**TASK DESCRIPTION**
From the listing below, pick out each line with the word "ipynb".

**EXERCISE DATA**

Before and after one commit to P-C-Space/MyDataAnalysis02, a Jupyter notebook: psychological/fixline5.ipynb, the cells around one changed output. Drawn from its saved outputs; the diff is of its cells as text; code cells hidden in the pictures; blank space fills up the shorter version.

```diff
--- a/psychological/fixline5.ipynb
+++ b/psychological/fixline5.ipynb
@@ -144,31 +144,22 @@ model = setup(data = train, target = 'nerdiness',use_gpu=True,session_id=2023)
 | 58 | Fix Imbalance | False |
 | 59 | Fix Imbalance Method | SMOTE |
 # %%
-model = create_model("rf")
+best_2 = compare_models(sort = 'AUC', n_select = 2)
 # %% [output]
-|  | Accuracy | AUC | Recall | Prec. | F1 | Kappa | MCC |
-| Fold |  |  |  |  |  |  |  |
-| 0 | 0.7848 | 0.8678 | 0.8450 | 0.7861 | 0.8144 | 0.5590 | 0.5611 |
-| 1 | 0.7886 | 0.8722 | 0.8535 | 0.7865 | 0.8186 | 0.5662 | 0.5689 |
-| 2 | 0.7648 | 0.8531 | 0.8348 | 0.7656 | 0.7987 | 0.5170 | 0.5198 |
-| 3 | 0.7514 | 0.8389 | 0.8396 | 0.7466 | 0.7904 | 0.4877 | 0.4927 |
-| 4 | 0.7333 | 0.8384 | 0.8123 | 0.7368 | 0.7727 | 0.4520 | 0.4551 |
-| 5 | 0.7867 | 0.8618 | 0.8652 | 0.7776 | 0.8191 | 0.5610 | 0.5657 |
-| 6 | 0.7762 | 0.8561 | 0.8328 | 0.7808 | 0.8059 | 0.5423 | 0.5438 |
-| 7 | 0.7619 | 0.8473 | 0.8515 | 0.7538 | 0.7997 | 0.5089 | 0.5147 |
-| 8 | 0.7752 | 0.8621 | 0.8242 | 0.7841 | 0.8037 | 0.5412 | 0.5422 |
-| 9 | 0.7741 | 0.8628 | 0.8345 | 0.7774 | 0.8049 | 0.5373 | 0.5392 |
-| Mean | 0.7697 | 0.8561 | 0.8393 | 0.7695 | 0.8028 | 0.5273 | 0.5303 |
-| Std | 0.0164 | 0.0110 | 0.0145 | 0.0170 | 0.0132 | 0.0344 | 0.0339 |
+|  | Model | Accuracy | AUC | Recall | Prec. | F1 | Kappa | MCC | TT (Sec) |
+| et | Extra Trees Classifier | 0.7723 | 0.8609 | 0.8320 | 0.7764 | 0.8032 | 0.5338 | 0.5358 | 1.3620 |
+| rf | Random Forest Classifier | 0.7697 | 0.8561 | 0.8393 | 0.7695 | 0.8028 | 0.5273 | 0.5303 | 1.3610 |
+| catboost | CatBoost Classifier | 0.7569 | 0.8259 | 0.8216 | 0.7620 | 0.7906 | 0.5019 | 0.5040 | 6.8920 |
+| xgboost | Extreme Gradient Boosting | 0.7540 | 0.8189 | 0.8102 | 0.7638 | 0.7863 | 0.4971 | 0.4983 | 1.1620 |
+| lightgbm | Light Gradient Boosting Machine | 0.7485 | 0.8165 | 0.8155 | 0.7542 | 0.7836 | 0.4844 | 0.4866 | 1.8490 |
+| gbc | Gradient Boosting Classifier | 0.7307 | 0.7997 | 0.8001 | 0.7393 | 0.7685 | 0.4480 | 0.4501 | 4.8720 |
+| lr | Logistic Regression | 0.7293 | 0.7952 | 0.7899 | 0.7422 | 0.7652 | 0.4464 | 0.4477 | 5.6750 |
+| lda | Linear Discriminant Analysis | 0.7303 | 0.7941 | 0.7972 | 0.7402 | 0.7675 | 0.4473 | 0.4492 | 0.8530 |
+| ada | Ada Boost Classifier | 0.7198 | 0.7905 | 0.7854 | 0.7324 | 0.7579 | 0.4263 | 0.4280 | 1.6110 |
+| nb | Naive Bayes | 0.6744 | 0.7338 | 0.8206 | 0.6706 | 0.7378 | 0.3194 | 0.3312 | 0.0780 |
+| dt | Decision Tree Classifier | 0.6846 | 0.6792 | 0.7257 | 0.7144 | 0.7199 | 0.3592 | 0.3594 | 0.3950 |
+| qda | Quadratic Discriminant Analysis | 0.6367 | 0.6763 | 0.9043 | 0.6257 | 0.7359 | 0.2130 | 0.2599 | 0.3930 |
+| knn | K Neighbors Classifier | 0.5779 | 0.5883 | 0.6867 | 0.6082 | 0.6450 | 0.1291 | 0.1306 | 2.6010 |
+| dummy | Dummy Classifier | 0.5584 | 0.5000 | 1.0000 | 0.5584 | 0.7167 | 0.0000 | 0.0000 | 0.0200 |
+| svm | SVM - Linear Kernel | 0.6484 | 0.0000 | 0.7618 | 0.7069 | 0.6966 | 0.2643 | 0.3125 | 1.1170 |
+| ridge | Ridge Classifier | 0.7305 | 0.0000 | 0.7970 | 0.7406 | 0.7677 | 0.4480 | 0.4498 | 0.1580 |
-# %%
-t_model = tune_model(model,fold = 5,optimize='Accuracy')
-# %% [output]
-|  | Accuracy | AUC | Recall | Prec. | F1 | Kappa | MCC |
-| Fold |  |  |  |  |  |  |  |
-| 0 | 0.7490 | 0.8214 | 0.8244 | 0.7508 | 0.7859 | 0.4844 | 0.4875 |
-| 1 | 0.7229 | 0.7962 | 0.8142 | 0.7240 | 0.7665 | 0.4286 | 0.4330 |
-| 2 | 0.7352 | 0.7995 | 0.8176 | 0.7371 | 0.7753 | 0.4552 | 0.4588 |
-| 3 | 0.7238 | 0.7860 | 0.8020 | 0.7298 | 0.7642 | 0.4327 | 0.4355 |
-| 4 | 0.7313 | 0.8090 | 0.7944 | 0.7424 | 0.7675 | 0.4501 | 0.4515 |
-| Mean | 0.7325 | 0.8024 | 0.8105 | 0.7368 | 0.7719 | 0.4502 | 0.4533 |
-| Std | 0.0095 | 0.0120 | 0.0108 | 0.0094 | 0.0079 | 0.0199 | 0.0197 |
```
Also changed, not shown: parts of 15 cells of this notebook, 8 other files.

**SOLUTION TO THIS EXERCISE**
Before and after one commit to P-C-Space/MyDataAnalysis02, a Jupyter notebook: psychological/fixline5.ipynb, the cells around one changed output. Drawn from its saved outputs; the diff is of its cells as text; code cells hidden in the pictures; blank space fills up the shorter version.
--- a/psychological/fixline5.ipynb
+++ b/psychological/fixline5.ipynb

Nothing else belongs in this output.